● **Problem to work on**
The response should contain only those lines of the entries below that include the string "QLabel".

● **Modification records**
========================
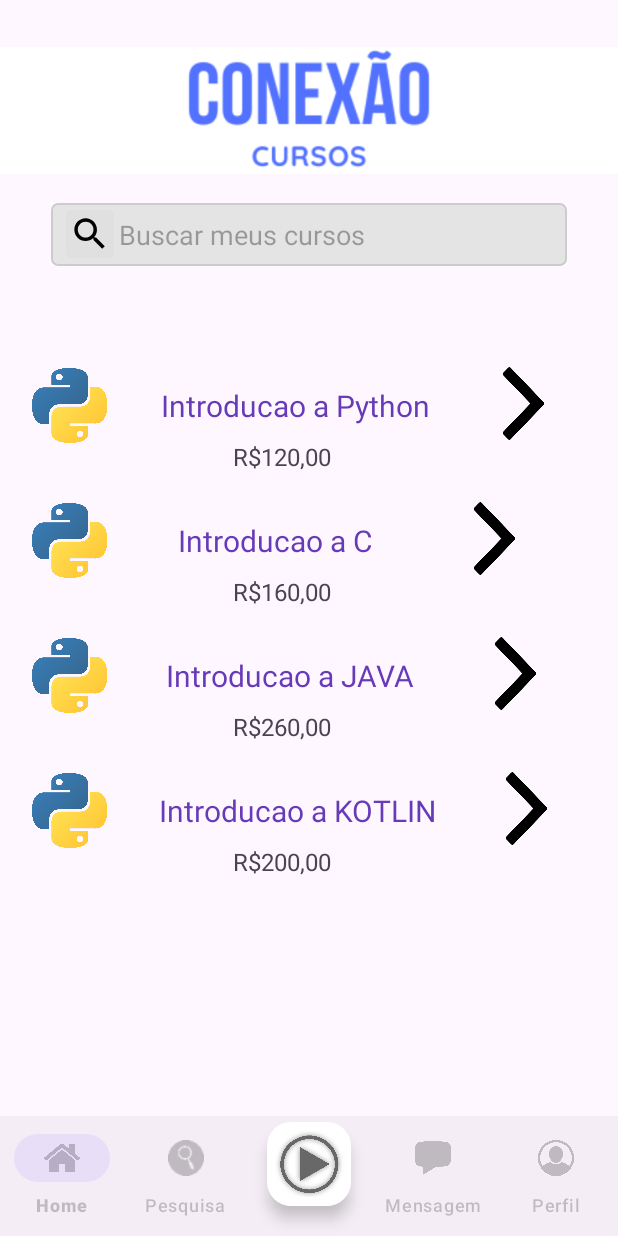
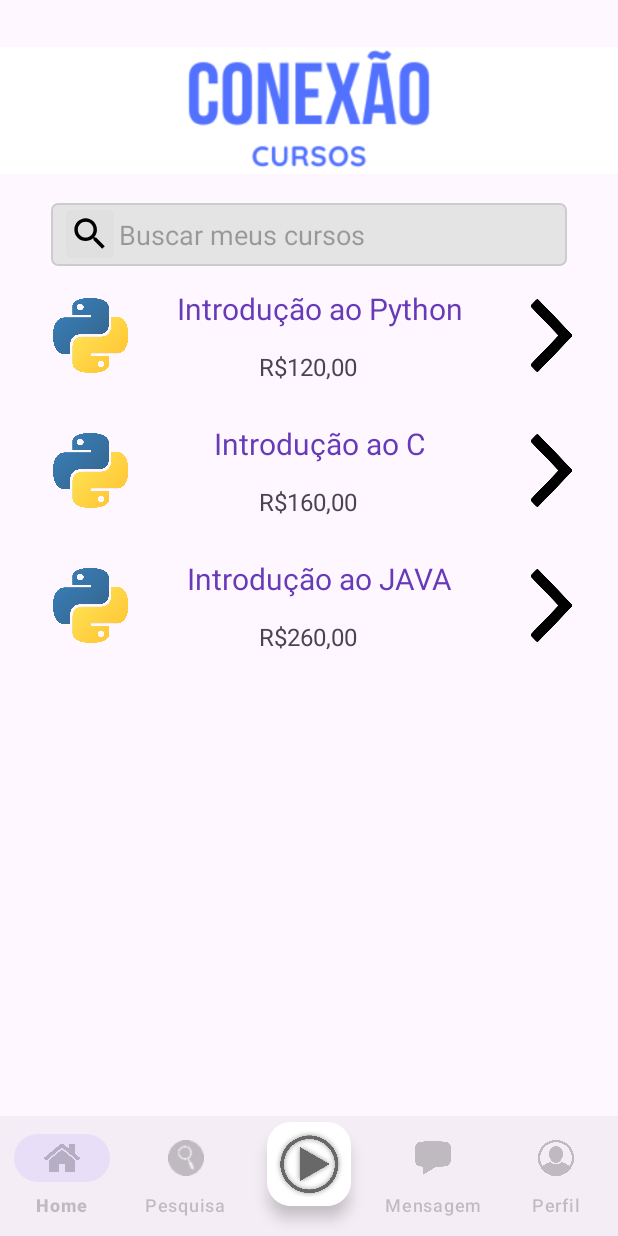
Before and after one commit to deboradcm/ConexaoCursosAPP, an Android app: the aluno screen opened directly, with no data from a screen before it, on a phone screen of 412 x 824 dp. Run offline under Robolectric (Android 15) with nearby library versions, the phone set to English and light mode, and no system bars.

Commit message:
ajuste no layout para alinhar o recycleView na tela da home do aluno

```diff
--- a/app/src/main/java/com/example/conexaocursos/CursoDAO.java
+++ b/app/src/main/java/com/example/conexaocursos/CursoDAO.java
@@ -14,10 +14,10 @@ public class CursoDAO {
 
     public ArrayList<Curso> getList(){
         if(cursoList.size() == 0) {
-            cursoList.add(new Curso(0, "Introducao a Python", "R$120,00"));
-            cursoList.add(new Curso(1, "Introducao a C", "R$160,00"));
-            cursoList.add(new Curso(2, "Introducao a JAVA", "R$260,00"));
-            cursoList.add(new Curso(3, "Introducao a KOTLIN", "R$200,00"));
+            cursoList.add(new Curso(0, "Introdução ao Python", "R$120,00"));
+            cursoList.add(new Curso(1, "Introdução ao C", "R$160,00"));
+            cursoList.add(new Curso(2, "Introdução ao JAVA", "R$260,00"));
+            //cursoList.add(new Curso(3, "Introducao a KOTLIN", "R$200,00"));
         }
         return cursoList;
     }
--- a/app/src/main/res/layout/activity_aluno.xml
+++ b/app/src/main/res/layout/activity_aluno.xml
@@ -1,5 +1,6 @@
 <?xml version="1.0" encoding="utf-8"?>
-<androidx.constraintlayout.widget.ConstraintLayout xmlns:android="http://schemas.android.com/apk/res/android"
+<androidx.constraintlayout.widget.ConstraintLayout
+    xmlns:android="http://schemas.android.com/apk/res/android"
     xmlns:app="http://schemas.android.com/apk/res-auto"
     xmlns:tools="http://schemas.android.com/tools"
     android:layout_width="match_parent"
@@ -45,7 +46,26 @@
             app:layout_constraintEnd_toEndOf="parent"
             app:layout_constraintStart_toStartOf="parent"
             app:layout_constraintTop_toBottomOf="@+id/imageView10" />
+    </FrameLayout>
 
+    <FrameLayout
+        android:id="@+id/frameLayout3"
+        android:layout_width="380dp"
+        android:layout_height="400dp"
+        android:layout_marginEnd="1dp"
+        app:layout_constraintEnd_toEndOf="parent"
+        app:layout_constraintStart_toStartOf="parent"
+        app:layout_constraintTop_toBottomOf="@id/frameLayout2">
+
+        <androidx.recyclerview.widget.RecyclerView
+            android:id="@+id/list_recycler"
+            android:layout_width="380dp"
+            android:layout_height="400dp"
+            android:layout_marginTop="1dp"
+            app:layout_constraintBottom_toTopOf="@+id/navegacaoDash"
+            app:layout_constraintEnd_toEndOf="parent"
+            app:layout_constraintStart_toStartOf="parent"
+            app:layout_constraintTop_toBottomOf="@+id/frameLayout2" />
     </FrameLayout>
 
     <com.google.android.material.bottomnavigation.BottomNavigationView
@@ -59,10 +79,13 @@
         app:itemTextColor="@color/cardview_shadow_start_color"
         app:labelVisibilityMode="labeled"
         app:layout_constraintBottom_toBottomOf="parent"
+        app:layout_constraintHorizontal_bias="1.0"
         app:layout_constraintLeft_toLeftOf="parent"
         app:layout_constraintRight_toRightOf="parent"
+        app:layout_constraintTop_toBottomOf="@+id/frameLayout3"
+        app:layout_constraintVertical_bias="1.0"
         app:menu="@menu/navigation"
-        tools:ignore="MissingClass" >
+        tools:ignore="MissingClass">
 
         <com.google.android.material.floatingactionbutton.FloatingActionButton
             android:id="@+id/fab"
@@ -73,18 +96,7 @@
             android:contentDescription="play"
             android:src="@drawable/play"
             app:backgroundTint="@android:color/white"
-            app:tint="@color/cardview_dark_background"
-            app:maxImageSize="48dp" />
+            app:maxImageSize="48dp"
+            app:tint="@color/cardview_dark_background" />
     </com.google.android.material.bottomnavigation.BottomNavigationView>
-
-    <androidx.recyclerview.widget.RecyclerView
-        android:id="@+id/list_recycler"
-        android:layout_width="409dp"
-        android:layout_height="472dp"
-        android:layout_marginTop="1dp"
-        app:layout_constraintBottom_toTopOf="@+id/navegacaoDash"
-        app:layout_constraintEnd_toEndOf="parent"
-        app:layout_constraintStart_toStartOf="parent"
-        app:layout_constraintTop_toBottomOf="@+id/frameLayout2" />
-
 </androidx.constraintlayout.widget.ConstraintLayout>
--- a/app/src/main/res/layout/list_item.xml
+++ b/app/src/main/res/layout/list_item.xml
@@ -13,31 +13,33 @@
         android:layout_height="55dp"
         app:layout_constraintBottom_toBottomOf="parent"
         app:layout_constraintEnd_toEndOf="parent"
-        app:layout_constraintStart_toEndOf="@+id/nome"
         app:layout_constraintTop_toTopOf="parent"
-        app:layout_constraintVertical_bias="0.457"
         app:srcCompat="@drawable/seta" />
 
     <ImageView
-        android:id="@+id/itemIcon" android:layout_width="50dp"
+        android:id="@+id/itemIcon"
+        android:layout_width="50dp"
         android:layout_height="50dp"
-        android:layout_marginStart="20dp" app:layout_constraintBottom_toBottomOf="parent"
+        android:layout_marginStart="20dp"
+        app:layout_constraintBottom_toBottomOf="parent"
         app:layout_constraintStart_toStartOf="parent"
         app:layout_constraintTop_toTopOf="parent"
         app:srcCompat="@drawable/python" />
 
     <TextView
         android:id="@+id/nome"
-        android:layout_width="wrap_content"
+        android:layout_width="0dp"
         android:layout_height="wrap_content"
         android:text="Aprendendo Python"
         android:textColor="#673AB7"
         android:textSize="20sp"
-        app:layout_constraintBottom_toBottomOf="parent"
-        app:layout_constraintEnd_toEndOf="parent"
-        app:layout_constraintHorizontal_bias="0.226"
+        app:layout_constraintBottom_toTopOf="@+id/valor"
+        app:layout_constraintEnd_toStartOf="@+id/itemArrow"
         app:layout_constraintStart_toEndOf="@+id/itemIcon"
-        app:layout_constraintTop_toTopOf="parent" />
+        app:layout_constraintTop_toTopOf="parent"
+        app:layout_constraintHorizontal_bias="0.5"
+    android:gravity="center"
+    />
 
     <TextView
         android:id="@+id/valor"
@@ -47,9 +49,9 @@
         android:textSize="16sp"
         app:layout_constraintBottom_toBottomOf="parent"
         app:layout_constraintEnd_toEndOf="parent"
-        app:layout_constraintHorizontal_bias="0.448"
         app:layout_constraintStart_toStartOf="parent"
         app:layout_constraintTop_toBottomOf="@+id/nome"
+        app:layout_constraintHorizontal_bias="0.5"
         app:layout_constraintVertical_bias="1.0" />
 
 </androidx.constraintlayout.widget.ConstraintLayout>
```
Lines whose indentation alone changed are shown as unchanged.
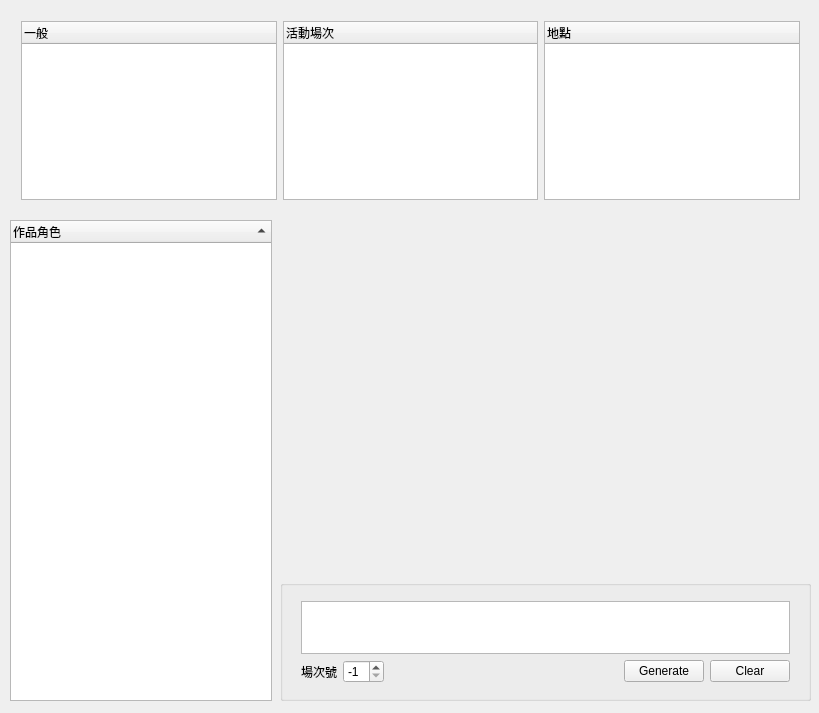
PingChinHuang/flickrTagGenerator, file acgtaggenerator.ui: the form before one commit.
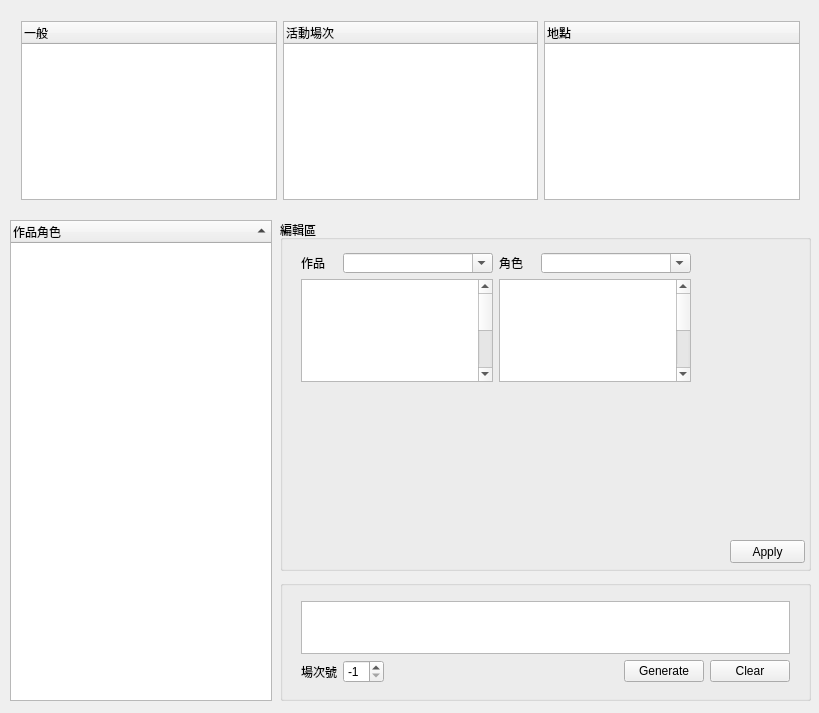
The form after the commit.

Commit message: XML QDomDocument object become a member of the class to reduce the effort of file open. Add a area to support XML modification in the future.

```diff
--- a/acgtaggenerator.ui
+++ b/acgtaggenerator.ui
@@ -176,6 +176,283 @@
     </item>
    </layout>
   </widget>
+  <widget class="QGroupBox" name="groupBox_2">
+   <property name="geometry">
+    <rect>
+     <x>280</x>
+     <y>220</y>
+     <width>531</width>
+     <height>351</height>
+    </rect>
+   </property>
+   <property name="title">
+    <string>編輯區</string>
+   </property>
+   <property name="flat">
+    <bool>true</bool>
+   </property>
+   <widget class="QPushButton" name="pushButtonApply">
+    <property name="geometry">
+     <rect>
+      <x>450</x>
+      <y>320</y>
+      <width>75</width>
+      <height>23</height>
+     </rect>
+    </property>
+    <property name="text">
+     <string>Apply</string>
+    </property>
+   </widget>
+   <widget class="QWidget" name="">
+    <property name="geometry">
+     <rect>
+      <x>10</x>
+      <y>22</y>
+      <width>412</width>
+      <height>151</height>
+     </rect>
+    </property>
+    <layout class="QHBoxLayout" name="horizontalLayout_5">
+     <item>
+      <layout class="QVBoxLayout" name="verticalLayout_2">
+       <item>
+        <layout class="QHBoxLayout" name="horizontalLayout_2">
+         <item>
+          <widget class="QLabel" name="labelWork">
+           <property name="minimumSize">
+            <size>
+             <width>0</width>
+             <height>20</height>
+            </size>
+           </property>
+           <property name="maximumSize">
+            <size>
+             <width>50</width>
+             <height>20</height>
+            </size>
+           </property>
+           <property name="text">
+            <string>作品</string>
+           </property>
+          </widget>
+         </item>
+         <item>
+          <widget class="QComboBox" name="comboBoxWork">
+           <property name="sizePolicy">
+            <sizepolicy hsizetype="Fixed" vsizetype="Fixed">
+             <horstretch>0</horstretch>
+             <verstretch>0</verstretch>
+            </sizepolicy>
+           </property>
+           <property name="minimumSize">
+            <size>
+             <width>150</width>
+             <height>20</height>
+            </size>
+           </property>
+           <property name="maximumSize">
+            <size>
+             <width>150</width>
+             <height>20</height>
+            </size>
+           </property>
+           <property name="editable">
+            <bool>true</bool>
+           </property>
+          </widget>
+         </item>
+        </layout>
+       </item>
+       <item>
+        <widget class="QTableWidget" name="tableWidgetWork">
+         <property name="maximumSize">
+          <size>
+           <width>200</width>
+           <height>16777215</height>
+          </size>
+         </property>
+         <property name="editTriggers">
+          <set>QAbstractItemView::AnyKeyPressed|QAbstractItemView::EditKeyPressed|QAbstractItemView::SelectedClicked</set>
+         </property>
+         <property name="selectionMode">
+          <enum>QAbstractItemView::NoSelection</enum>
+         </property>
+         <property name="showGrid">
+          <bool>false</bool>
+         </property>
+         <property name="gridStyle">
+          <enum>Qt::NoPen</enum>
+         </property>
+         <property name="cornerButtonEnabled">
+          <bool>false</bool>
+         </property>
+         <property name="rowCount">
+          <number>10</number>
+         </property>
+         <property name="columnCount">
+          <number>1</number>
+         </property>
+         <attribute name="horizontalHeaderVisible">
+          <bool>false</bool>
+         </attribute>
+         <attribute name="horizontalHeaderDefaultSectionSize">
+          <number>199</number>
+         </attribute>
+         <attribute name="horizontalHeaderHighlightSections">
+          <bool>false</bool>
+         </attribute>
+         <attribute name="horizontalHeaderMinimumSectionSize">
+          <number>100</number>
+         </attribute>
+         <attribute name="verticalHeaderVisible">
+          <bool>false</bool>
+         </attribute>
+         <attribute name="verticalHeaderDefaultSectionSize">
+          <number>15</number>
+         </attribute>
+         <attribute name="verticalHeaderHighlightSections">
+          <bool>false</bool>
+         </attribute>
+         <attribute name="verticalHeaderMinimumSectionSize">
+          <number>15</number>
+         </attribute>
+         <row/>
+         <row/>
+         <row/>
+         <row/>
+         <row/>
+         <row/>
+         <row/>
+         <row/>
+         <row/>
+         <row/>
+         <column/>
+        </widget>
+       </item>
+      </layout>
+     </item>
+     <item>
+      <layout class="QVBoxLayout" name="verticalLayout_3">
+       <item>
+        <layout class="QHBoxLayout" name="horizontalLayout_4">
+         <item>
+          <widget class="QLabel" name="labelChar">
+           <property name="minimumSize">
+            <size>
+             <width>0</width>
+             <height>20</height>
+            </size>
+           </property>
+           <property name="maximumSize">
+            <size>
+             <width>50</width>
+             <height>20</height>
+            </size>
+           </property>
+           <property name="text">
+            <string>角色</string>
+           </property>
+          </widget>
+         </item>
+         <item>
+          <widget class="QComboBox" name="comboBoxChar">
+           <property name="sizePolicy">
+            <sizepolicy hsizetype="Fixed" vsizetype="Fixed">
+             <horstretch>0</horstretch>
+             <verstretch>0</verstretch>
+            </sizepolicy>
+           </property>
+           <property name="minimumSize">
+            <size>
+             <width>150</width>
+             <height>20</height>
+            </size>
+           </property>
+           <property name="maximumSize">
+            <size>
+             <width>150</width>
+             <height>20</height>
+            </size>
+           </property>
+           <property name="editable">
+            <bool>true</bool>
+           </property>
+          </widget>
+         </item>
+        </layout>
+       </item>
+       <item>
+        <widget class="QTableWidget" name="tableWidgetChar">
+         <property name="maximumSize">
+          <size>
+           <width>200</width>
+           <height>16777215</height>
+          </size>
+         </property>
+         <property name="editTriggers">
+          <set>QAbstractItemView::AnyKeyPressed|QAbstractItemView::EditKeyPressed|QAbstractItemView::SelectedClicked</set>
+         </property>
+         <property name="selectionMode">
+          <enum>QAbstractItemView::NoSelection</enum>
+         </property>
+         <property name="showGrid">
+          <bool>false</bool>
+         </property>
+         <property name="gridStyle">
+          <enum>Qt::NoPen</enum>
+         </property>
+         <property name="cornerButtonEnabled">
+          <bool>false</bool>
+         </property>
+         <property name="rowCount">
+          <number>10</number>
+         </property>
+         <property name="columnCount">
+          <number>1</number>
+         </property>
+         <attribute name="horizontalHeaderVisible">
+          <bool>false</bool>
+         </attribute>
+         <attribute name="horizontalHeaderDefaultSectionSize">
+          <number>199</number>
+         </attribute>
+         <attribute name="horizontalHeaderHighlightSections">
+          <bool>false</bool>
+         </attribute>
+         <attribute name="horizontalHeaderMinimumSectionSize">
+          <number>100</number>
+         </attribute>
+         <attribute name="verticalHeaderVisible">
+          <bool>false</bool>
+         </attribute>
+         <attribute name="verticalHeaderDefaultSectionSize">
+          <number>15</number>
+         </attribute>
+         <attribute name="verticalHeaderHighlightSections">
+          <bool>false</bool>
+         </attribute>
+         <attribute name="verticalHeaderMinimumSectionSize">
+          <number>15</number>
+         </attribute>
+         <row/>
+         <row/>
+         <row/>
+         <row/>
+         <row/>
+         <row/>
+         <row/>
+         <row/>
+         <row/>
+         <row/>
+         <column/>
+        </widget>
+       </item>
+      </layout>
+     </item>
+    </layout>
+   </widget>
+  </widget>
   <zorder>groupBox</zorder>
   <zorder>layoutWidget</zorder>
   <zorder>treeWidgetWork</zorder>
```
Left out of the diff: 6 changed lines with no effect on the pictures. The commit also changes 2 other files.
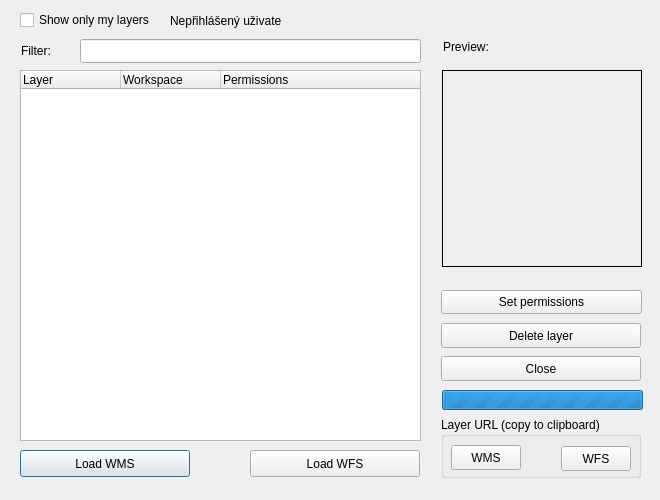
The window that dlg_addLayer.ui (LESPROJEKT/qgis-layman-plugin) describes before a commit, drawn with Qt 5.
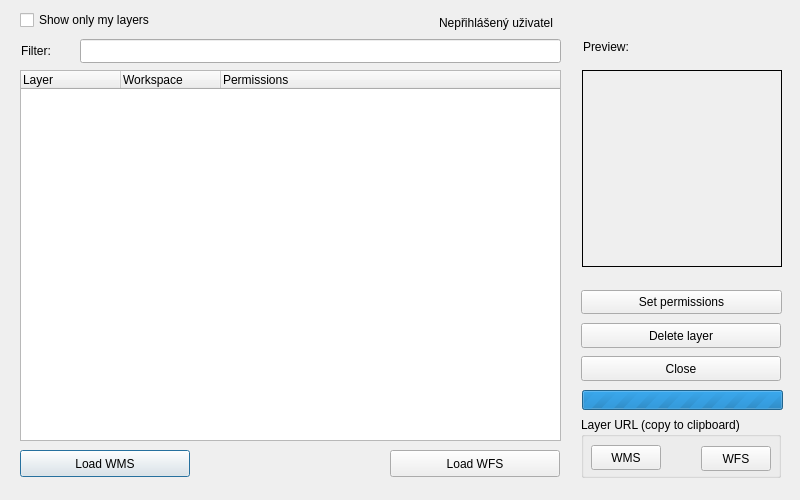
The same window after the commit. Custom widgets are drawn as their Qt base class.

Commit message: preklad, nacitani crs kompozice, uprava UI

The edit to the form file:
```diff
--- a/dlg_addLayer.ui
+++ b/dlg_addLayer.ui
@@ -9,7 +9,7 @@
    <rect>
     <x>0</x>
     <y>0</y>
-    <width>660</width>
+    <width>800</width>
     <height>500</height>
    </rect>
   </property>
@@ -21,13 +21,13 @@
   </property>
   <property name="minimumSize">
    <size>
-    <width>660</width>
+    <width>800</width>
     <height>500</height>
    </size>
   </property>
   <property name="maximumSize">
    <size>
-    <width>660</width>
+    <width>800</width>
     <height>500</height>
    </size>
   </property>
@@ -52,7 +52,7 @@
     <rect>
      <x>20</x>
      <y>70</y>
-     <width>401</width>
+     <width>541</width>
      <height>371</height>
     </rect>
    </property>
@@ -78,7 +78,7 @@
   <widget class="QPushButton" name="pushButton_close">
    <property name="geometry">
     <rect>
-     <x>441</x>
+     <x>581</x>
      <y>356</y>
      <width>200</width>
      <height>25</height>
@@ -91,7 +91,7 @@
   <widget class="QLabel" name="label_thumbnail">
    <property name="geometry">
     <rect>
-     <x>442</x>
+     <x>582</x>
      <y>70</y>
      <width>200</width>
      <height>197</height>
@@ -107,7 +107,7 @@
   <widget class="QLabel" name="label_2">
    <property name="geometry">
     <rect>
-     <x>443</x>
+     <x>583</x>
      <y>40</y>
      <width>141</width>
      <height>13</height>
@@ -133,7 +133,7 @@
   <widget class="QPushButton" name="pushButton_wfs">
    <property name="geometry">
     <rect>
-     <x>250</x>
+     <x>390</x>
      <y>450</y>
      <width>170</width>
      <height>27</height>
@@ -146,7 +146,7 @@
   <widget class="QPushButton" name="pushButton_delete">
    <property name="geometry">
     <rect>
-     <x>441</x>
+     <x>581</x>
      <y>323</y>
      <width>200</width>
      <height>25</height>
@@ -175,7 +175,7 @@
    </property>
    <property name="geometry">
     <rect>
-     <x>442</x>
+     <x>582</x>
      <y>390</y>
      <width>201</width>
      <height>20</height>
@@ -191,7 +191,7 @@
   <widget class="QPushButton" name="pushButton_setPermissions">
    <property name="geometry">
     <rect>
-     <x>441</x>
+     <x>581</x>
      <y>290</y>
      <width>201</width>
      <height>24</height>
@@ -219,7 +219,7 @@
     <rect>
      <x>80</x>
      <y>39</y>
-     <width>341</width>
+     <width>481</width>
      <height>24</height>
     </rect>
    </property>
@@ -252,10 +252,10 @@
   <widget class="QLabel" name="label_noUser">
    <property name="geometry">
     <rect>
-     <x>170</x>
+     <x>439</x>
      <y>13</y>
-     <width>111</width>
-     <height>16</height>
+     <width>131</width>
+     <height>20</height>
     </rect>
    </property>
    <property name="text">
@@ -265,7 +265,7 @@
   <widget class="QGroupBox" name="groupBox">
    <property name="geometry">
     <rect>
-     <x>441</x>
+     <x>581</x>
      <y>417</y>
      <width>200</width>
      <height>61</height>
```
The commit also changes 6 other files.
========================
● **Expected output**
+          <widget class="QLabel" name="labelWork">
+          <widget class="QLabel" name="labelChar">
   <widget class="QLabel" name="label_thumbnail">
   <widget class="QLabel" name="label_2">
   <widget class="QLabel" name="label_noUser">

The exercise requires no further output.